### Input records
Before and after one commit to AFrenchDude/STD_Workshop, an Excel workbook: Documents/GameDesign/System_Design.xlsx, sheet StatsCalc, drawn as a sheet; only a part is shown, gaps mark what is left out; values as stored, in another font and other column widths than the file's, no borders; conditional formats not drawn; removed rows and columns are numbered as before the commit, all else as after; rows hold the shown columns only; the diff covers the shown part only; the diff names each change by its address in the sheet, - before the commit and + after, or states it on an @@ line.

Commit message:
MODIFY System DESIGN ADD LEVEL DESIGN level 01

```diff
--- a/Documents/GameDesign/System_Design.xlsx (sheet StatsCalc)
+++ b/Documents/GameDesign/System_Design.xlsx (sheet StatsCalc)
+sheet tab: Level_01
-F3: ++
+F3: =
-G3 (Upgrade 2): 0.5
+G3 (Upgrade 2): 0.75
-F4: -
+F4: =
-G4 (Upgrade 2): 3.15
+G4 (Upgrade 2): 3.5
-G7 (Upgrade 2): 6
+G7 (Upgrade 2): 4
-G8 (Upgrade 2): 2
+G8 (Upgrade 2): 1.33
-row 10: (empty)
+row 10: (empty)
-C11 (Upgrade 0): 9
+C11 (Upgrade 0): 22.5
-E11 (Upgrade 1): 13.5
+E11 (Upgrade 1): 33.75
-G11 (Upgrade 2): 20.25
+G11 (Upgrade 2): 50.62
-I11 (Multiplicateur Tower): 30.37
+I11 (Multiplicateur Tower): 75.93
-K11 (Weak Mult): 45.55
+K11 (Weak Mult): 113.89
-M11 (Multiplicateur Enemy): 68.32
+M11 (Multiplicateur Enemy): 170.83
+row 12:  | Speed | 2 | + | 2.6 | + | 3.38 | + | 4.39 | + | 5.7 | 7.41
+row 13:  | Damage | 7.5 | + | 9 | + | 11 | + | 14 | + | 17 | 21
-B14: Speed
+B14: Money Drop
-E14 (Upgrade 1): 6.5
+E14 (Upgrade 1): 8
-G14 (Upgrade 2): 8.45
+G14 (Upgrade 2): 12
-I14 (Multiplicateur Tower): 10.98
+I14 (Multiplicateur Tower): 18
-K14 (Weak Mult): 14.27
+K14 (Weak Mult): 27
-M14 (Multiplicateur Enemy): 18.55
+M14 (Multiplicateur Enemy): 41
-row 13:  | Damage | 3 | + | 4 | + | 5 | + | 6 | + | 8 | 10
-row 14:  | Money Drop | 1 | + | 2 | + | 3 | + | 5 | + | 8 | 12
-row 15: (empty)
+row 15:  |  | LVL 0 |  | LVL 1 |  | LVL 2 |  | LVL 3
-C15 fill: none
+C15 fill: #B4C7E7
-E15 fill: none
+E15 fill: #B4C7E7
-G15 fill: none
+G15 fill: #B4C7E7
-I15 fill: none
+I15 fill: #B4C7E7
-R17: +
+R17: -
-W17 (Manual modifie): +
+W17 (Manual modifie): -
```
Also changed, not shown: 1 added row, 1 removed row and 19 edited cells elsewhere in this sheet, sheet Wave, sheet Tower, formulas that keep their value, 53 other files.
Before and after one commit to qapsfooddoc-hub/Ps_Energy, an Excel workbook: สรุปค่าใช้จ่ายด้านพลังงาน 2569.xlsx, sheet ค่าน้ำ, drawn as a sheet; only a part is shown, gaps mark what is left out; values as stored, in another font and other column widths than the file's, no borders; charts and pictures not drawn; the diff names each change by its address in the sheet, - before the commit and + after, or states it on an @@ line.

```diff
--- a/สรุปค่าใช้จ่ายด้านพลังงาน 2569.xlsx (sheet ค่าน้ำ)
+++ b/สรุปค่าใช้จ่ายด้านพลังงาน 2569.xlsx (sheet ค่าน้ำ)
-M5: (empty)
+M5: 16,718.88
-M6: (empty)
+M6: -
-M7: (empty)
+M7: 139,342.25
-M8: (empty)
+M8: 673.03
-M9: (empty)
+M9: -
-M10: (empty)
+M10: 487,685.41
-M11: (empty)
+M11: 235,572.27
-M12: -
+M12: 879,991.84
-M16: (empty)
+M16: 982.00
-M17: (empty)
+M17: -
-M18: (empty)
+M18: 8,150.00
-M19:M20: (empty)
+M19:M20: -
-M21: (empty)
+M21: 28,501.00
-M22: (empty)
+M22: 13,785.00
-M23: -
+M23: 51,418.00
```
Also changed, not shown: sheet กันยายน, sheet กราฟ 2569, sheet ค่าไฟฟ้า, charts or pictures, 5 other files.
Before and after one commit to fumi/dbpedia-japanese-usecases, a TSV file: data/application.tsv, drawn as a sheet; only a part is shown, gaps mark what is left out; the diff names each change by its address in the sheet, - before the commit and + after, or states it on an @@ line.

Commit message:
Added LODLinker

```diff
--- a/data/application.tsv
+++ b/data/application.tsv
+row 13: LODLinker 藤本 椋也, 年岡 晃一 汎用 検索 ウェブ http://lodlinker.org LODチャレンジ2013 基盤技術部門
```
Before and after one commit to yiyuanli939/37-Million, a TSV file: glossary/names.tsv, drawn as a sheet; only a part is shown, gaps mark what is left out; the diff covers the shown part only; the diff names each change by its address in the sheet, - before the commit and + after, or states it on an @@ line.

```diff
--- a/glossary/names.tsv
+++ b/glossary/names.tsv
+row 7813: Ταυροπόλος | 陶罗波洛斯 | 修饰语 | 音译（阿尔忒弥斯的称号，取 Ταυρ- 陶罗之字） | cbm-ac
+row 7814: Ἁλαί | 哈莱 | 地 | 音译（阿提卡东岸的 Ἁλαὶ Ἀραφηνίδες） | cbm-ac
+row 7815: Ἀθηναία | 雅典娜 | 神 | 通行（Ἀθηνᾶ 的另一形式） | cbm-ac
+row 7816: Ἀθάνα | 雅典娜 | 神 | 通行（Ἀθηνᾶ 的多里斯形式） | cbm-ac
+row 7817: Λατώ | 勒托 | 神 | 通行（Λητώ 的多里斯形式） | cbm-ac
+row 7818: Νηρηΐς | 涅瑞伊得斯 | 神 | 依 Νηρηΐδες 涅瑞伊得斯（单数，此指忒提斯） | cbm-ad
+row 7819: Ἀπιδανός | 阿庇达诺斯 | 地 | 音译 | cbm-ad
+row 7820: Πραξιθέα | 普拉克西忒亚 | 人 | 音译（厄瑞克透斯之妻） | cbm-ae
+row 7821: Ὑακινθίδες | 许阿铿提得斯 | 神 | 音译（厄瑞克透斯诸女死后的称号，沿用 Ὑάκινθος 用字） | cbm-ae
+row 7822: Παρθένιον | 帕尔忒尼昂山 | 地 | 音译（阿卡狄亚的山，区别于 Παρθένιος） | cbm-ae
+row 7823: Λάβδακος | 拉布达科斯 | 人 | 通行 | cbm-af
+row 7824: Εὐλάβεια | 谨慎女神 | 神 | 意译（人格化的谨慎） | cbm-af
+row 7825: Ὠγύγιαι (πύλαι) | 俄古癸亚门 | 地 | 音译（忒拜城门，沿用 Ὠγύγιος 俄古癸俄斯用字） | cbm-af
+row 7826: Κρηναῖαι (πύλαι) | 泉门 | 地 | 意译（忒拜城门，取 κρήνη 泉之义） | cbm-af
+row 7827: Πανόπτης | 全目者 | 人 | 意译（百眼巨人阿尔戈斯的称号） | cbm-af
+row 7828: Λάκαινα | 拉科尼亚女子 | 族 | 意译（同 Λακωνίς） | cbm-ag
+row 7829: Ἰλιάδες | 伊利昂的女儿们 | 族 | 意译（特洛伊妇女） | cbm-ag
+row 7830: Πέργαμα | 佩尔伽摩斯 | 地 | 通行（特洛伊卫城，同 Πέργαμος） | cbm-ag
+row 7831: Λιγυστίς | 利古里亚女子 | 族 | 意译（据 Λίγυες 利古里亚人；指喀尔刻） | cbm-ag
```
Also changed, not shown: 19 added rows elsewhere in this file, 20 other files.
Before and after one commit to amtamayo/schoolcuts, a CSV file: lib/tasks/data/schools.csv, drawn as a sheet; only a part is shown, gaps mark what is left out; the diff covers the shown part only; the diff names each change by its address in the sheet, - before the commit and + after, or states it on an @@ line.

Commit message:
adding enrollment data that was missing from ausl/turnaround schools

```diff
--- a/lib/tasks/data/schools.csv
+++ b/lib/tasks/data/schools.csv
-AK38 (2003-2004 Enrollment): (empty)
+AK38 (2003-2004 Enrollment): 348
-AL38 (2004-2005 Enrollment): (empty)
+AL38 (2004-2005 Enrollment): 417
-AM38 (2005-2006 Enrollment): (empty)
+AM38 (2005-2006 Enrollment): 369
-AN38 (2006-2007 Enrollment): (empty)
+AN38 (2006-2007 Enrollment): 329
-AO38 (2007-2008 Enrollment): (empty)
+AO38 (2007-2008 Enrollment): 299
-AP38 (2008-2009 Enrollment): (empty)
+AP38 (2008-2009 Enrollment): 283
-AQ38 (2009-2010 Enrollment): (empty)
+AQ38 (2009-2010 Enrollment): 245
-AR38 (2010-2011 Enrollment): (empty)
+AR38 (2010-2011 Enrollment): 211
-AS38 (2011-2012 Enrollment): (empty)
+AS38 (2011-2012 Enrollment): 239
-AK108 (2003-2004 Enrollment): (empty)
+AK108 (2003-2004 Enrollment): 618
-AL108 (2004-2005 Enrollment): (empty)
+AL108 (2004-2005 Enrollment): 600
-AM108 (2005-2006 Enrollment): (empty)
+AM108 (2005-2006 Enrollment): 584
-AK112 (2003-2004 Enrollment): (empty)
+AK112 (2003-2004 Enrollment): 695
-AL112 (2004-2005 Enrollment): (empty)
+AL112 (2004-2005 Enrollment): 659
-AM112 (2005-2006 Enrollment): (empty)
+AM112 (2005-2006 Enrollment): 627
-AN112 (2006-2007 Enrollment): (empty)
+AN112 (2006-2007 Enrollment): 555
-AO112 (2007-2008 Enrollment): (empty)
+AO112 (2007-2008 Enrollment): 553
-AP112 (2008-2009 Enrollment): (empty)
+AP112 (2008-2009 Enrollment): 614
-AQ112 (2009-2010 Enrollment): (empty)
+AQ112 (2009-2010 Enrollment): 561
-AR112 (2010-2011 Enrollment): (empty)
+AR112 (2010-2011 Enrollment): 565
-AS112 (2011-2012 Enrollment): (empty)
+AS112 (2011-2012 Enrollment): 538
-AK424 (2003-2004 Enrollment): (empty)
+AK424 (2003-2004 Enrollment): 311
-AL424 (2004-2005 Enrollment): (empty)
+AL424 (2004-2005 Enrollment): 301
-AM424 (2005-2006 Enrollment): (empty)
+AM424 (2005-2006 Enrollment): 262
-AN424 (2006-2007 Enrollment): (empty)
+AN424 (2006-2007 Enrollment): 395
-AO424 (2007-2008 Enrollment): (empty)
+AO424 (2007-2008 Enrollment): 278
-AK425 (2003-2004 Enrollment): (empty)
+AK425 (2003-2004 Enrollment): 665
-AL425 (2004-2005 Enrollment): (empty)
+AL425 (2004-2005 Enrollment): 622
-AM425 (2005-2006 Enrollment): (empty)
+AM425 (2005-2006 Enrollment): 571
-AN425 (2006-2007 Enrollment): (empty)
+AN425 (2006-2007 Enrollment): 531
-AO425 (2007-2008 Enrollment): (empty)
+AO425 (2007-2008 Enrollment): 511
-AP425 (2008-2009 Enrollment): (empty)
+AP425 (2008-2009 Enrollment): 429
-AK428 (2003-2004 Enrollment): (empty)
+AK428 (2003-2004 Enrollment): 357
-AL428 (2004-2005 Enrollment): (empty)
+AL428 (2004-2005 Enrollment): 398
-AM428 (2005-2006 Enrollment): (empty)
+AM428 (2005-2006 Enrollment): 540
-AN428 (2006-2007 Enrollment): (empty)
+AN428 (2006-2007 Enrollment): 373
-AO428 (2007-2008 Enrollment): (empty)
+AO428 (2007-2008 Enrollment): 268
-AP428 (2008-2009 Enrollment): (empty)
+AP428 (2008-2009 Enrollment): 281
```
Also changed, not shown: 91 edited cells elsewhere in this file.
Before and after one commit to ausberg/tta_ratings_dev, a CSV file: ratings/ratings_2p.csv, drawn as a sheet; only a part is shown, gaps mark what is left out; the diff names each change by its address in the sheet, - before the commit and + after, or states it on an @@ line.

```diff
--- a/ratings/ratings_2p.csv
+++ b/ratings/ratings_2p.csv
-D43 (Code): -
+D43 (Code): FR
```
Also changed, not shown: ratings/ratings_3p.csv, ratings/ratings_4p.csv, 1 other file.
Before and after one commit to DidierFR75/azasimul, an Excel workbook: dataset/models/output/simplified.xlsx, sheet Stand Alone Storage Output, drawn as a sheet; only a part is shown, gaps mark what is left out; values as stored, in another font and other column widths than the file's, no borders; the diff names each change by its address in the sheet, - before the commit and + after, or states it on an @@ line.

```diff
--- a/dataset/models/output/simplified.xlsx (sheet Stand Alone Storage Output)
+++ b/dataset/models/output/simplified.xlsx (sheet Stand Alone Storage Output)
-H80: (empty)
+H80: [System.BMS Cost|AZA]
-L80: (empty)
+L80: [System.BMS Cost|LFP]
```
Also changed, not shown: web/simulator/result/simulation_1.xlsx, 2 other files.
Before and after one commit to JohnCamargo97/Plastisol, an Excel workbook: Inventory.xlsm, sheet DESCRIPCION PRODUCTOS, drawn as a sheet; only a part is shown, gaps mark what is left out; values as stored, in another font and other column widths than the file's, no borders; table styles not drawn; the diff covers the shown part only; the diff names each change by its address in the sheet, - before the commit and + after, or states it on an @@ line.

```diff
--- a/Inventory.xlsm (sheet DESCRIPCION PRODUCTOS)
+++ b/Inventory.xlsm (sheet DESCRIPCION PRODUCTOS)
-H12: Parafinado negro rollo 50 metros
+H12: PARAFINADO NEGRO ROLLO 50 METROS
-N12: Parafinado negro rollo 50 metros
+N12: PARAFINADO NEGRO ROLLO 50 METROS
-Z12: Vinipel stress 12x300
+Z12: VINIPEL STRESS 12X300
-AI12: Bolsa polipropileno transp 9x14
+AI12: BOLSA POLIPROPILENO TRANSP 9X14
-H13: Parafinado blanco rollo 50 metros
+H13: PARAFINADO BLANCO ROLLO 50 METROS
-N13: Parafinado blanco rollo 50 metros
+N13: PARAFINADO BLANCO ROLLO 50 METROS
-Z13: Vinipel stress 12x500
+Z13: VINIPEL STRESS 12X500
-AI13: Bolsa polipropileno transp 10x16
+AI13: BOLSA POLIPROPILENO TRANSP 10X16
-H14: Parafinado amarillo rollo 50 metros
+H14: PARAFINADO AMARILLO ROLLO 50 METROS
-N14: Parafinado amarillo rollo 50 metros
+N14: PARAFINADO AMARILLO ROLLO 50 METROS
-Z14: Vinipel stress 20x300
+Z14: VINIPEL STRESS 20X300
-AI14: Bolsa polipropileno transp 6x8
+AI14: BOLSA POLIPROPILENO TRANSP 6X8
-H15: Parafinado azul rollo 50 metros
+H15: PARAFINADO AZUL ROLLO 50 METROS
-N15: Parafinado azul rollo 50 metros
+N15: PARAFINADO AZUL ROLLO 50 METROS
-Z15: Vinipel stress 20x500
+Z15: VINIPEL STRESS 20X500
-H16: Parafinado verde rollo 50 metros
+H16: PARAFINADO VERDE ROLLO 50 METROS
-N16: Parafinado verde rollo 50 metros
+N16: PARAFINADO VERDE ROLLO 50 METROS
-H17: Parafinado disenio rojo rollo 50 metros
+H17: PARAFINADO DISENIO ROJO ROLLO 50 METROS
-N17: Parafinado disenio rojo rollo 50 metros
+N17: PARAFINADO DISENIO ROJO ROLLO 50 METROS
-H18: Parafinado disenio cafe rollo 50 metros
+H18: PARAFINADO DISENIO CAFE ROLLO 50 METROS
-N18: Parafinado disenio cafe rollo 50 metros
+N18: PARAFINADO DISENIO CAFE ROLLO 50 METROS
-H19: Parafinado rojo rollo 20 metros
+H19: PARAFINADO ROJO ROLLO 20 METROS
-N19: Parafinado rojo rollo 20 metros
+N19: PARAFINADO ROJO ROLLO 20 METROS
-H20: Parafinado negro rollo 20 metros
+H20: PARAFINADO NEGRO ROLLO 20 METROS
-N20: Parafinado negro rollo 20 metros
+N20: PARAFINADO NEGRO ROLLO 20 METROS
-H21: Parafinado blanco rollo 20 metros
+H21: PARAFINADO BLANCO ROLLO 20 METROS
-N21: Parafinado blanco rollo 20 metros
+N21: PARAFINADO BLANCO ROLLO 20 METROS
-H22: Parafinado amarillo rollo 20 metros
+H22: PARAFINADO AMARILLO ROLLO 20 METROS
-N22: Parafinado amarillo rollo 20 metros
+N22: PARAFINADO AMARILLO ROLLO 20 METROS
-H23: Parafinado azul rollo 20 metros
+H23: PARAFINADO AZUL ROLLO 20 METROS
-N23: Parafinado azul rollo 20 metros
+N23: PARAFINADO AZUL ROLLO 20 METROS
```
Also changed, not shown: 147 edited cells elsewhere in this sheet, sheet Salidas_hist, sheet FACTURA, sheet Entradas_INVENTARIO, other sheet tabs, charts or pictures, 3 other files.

### Instructions to follow
Copy every line of the listing that contains the word "edited".

### Answer for the task
Also changed, not shown: 1 added row, 1 removed row and 19 edited cells elsewhere in this sheet, sheet Wave, sheet Tower, formulas that keep their value, 53 other files.
Also changed, not shown: 91 edited cells elsewhere in this file.
Also changed, not shown: 147 edited cells elsewhere in this sheet, sheet Salidas_hist, sheet FACTURA, sheet Entradas_INVENTARIO, other sheet tabs, charts or pictures, 3 other files.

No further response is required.